We’re about to jump into the conversation now, just before we do let me prepare you a little bit because the conversation starts quite quickly.
In episode 495, if you remember, we said that the better people know Oliver, the shorter his name becomes. This is normal. It’s like nicknames. So, acquaintances probably call him Oliver, then friends call him Oli, then close friends might call him Ol, then really close friends might just call him O.
I just wanted to remind you of that, because it’s the first thing you’ll hear, so you might immediately get lost and go “Wait, what? I’m lost already!”
The better people know you, the shorter your name becomes. That’s how this begins.
Alright, so now you’re ready, let’s go!
So that was Oliver Gee on the podcast again. I really hope you enjoyed that conversation full of stories. If you struggled to understand everything that was said I just want to say congratulations and well done for listening all the way through to this point. I know sometimes it is difficult to follow these long, fast conversations on my podcast but I truly believe that you can make progress if you manage to just keep listening. Sometimes you’ll get lost and not understand, but try to tolerate the bits that you can’t understand and use the bits that you do understand to help you guess the rest and keep going.
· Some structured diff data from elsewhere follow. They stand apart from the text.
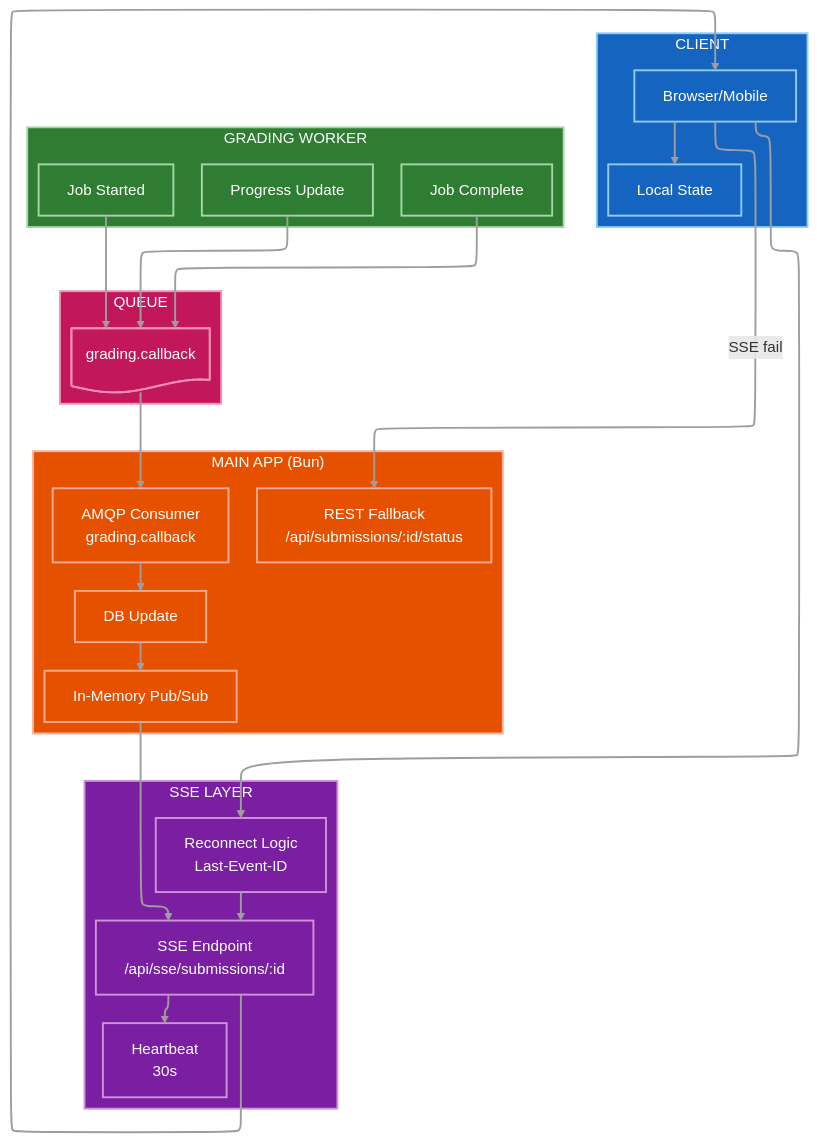
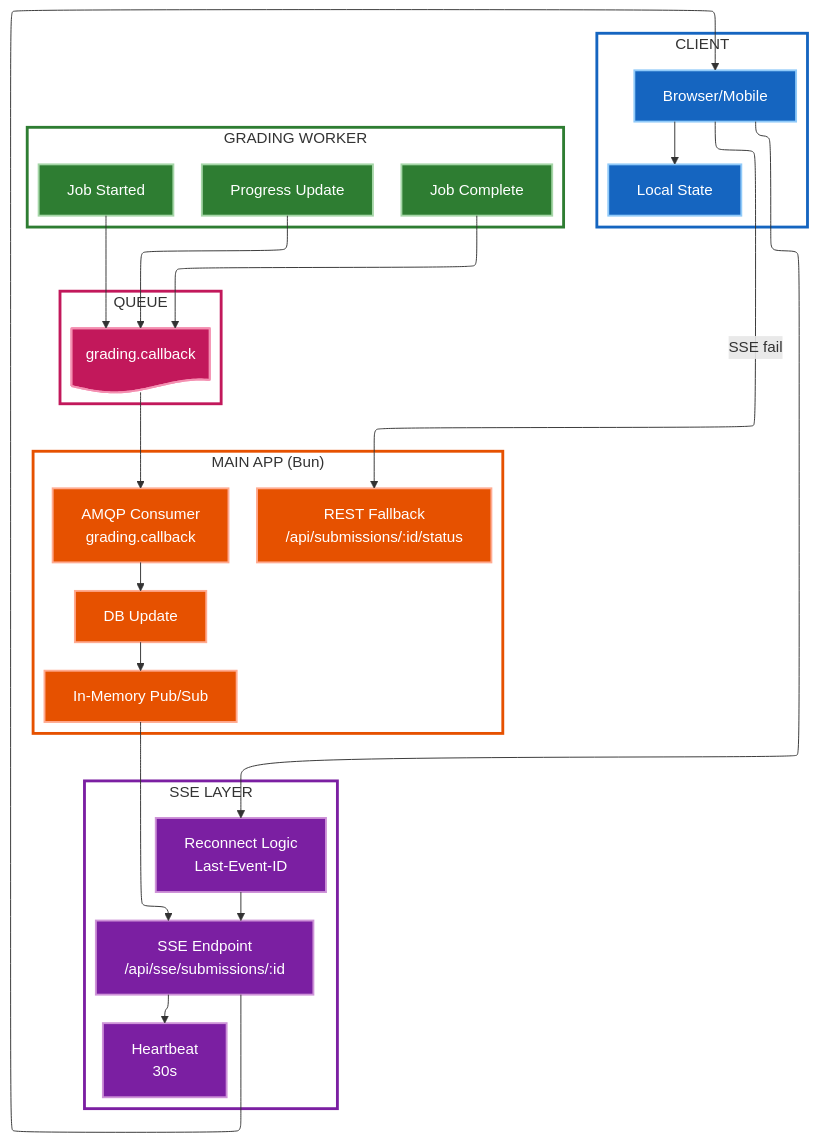
One commit to nghyane/VSTEP changed the seventh of 12 diagrams in docs/capstone/diagrams/flow-diagrams.vi.md. Above: the diagram before and after it, drawn with Mermaid. The commit also changed other lines of this file, not shown here.

First line of the commit message:
fix(docs): remove unsupported linkStyle syntax causing parse errors

````diff
--- a/docs/capstone/diagrams/flow-diagrams.vi.md
+++ b/docs/capstone/diagrams/flow-diagrams.vi.md
@@ -337,60 +373,71 @@
 ```mermaid
 ---
 config:
   layout: elk
 ---
 flowchart TB
     subgraph Client["CLIENT"]
         Browser["Browser/Mobile"]
         LocalState["Local State"]
     end
 
     subgraph SSE["SSE LAYER"]
         Endpoint["SSE Endpoint<br/>/api/sse/submissions/:id"]
         Heartbeat["Heartbeat<br/>30s"]
         Reconnect["Reconnect Logic<br/>Last-Event-ID"]
     end
 
     subgraph Bun["MAIN APP (Bun)"]
         Consumer["AMQP Consumer<br/>grading.callback"]
         PubSub["In-Memory Pub/Sub"]
         DBUpdate["DB Update"]
         Fallback["REST Fallback<br/>/api/submissions/:id/status"]
     end
 
     subgraph Worker["GRADING WORKER"]
         JobStart["Job Started"]
         Progress["Progress Update"]
         JobComplete["Job Complete"]
     end
 
     subgraph Queue["QUEUE"]
         CbQueue@{ shape: doc, label: "grading.callback" }
     end
 
     JobStart --> CbQueue
     Progress --> CbQueue
     JobComplete --> CbQueue
     
     CbQueue --> Consumer --> DBUpdate --> PubSub --> Endpoint
     Endpoint --> Browser --> LocalState
     
     Browser -->|"SSE fail"| Fallback
     
     Endpoint --> Heartbeat
     Browser --> Reconnect --> Endpoint
 
     classDef client fill:#1565c0,stroke:#90caf9,stroke-width:2px,color:#fff
     classDef sse fill:#7b1fa2,stroke:#ce93d8,stroke-width:2px,color:#fff
     classDef bun fill:#e65100,stroke:#ffab91,stroke-width:2px,color:#fff
     classDef worker fill:#2e7d32,stroke:#a5d6a7,stroke-width:2px,color:#fff
     classDef queue fill:#c2185b,stroke:#f48fb1,stroke-width:2px,color:#fff
 
-    class Client,Browser,LocalState client
-    class SSE,Endpoint,Heartbeat,Reconnect sse
-    class Bun,Consumer,PubSub,DBUpdate,Fallback bun
-    class Worker,JobStart,Progress,JobComplete worker
-    class Queue,CbQueue queue
+    classDef clientBox fill:none,stroke:#1565c0,stroke-width:3px
+    classDef sseBox fill:none,stroke:#7b1fa2,stroke-width:3px
+    classDef bunBox fill:none,stroke:#e65100,stroke-width:3px
+    classDef workerBox fill:none,stroke:#2e7d32,stroke-width:3px
+    classDef queueBox fill:none,stroke:#c2185b,stroke-width:3px
 
-    linkStyle default stroke:#9e9e9e,stroke-width:2px
+    class Client clientBox
+    class SSE sseBox
+    class Bun bunBox
+    class Worker workerBox
+    class Queue queueBox
+
+    class Browser,LocalState client
+    class Endpoint,Heartbeat,Reconnect sse
+    class Consumer,PubSub,DBUpdate,Fallback bun
+    class JobStart,Progress,JobComplete worker
+    class CbQueue queue
+
 ```
````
The best language learners persevere even when things aren’t completely clear.
Stay positive, keep it up.
As ever I look forward to reading your comments in the comment section if you have anything to share or any thoughts regarding any of the things that came up in this episode.
On the episode page you will find loads of links and videos relating to the things we talked about in this conversation, including… (links all listed below)
So this is the end of episode 599. Episode 600 will be the next one.
I hope you can join me for the YouTube live stream when I will be recording episode 600.
That is going to happen at 3PM (CET) on Friday 7 June on my YouTube channel. You’ll find the link to that on the front page of my website in the comment section.
If you can’t attend the live stream, then I am sorry! You will be able to watch the video later and obviously listen to the audio in episode 600.
The theme of the live stream is “Ask me anything” (although I do reserve the right not to answer questions if I don’t fancy it, like “what colour is your underwear?” “Mind your own business!” or “What are your credit card details?” etc. You can ask me questions about English or whatever comes to you and I will try to answer the questions as best I can, and as briefly as I can in the time we have available.
Also, premium subscribers – premium episodes are coming! I’m working on several premium series at the moment, and so June will see more premium stuff and less free stuff.
OK then, that’s it! Until episode 600 I will now say, good bye bye bye bye bye…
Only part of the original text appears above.